◆ **TASK**
Could you restate the entries below word for word and leave the images out?

[Web document revisions]
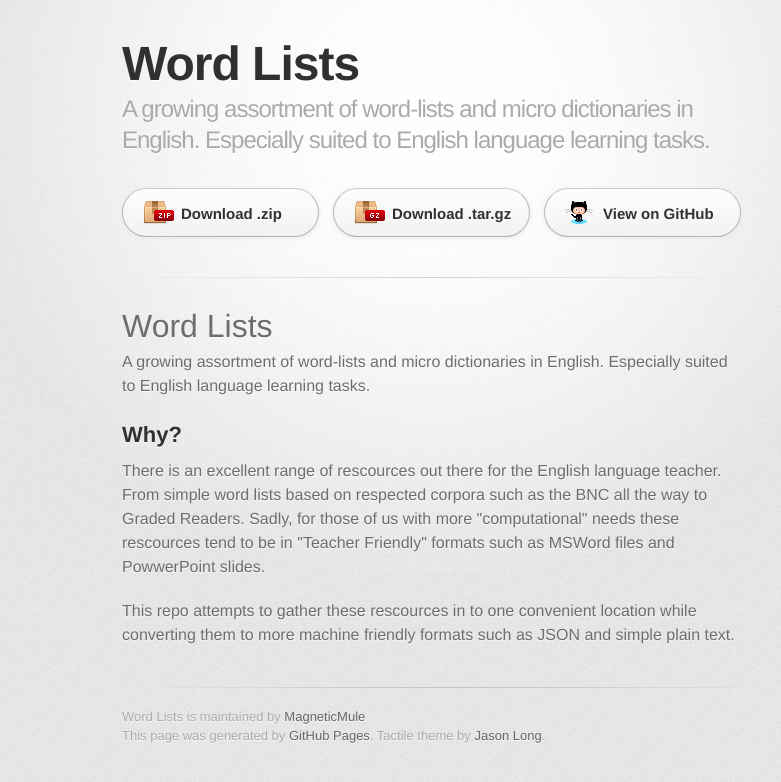
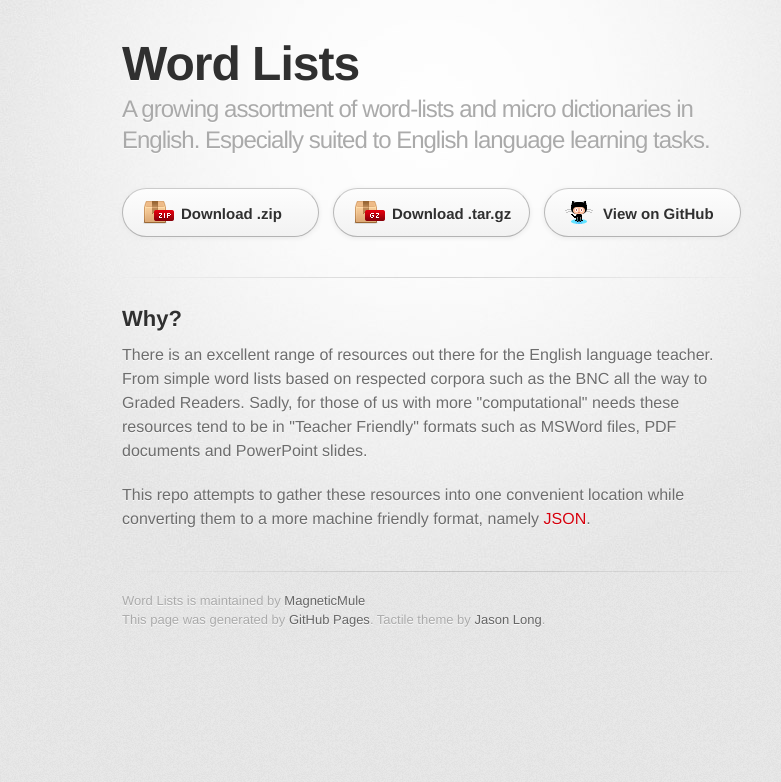
Before and after one commit to MagneticMule/word-lists, a plain HTML site: page index.html in a window 1280 px wide. Shown: the whole page, without its empty margins (208-989 px from the left). Drawn offline with Linux system fonts and the light colour scheme; a web font is replaced by a local one.

Commit message:
Create gh-pages branch via GitHub

```diff
--- a/index.html
+++ b/index.html
@@ -31,17 +31,12 @@
         <hr>
 
         <section id="main_content">
-          <h1>
-<a id="word-lists" class="anchor" href="#word-lists" aria-hidden="true"><span class="octicon octicon-link"></span></a>Word Lists</h1>
-
-<p>A growing assortment of word-lists and micro dictionaries in English. Especially suited to English language learning tasks.</p>
-
-<h2>
+          <h2>
 <a id="why" class="anchor" href="#why" aria-hidden="true"><span class="octicon octicon-link"></span></a>Why?</h2>
 
-<p>There is an excellent range of rescources out there for the English language teacher. From simple word lists based on respected corpora such as the BNC all the way to Graded Readers. Sadly, for those of us with more "computational" needs these rescources tend to be in "Teacher Friendly" formats such as MSWord files and PowwerPoint slides. </p>
+<p>There is an excellent range of resources out there for the English language teacher. From simple word lists based on respected corpora such as the BNC all the way to Graded Readers. Sadly, for those of us with more "computational" needs these resources tend to be in "Teacher Friendly" formats such as MSWord files, PDF documents and PowerPoint slides.</p>
 
-<p>This repo attempts to gather these rescources in to one convenient location while converting them to more machine friendly formats such as JSON and simple plain text.</p>
+<p>This repo attempts to gather these resources into one convenient location while converting them to a more machine friendly format, namely <a href="http://www.json.org/">JSON</a>.</p>
         </section>
 
         <footer>
--- a/params.json
+++ b/params.json
@@ -1 +1 @@
-{"name":"Word Lists","tagline":"A growing assortment of word-lists and micro dictionaries in English. Especially suited to English language learning tasks.","body":"# Word Lists \r\nA growing assortment of word-lists and micro dictionaries in English. Especially suited to English language learning tasks.\r\n## Why?\r\nThere is an excellent range of rescources out there for the English language teacher. From simple word lists based on respected corpora such as the BNC all the way to Graded Readers. Sadly, for those of us with more \"computational\" needs these rescources tend to be in \"Teacher Friendly\" formats such as MSWord files and PowwerPoint slides. \r\n\r\nThis repo attempts to gather these rescources in to one convenient location while converting them to more machine friendly formats such as JSON and simple plain text.\r\n\r\n\r\n","google":"","note":"Don't delete this file! It's used internally to help with page regeneration."}
+{"name":"Word Lists","tagline":"A growing assortment of word-lists and micro dictionaries in English. Especially suited to English language learning tasks.","body":"## Why?\r\nThere is an excellent range of resources out there for the English language teacher. From simple word lists based on respected corpora such as the BNC all the way to Graded Readers. Sadly, for those of us with more \"computational\" needs these resources tend to be in \"Teacher Friendly\" formats such as MSWord files, PDF documents and PowerPoint slides.\r\n\r\nThis repo attempts to gather these resources into one convenient location while converting them to a more machine friendly format, namely [JSON](http://www.json.org/).\r\n\r\n\r\n","google":"","note":"Don't delete this file! It's used internally to help with page regeneration."}
```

◆ **WRITTEN SOLUTION**
Before and after one commit to MagneticMule/word-lists, a plain HTML site: page index.html in a window 1280 px wide. Shown: the whole page, without its empty margins (208-989 px from the left). Drawn offline with Linux system fonts and the light colour scheme; a web font is replaced by a local one.

Commit message:
Create gh-pages branch via GitHub

```diff
--- a/index.html
+++ b/index.html
@@ -31,17 +31,12 @@
         <hr>
 
         <section id="main_content">
-          <h1>
-<a id="word-lists" class="anchor" href="#word-lists" aria-hidden="true"><span class="octicon octicon-link"></span></a>Word Lists</h1>
-
-<p>A growing assortment of word-lists and micro dictionaries in English. Especially suited to English language learning tasks.</p>
-
-<h2>
+          <h2>
 <a id="why" class="anchor" href="#why" aria-hidden="true"><span class="octicon octicon-link"></span></a>Why?</h2>
 
-<p>There is an excellent range of rescources out there for the English language teacher. From simple word lists based on respected corpora such as the BNC all the way to Graded Readers. Sadly, for those of us with more "computational" needs these rescources tend to be in "Teacher Friendly" formats such as MSWord files and PowwerPoint slides. </p>
+<p>There is an excellent range of resources out there for the English language teacher. From simple word lists based on respected corpora such as the BNC all the way to Graded Readers. Sadly, for those of us with more "computational" needs these resources tend to be in "Teacher Friendly" formats such as MSWord files, PDF documents and PowerPoint slides.</p>
 
-<p>This repo attempts to gather these rescources in to one convenient location while converting them to more machine friendly formats such as JSON and simple plain text.</p>
+<p>This repo attempts to gather these resources into one convenient location while converting them to a more machine friendly format, namely <a href="http://www.json.org/">JSON</a>.</p>
         </section>
 
         <footer>
--- a/params.json
+++ b/params.json
@@ -1 +1 @@
-{"name":"Word Lists","tagline":"A growing assortment of word-lists and micro dictionaries in English. Especially suited to English language learning tasks.","body":"# Word Lists \r\nA growing assortment of word-lists and micro dictionaries in English. Especially suited to English language learning tasks.\r\n## Why?\r\nThere is an excellent range of rescources out there for the English language teacher. From simple word lists based on respected corpora such as the BNC all the way to Graded Readers. Sadly, for those of us with more \"computational\" needs these rescources tend to be in \"Teacher Friendly\" formats such as MSWord files and PowwerPoint slides. \r\n\r\nThis repo attempts to gather these rescources in to one convenient location while converting them to more machine friendly formats such as JSON and simple plain text.\r\n\r\n\r\n","google":"","note":"Don't delete this file! It's used internally to help with page regeneration."}
+{"name":"Word Lists","tagline":"A growing assortment of word-lists and micro dictionaries in English. Especially suited to English language learning tasks.","body":"## Why?\r\nThere is an excellent range of resources out there for the English language teacher. From simple word lists based on respected corpora such as the BNC all the way to Graded Readers. Sadly, for those of us with more \"computational\" needs these resources tend to be in \"Teacher Friendly\" formats such as MSWord files, PDF documents and PowerPoint slides.\r\n\r\nThis repo attempts to gather these resources into one convenient location while converting them to a more machine friendly format, namely [JSON](http://www.json.org/).\r\n\r\n\r\n","google":"","note":"Don't delete this file! It's used internally to help with page regeneration."}
```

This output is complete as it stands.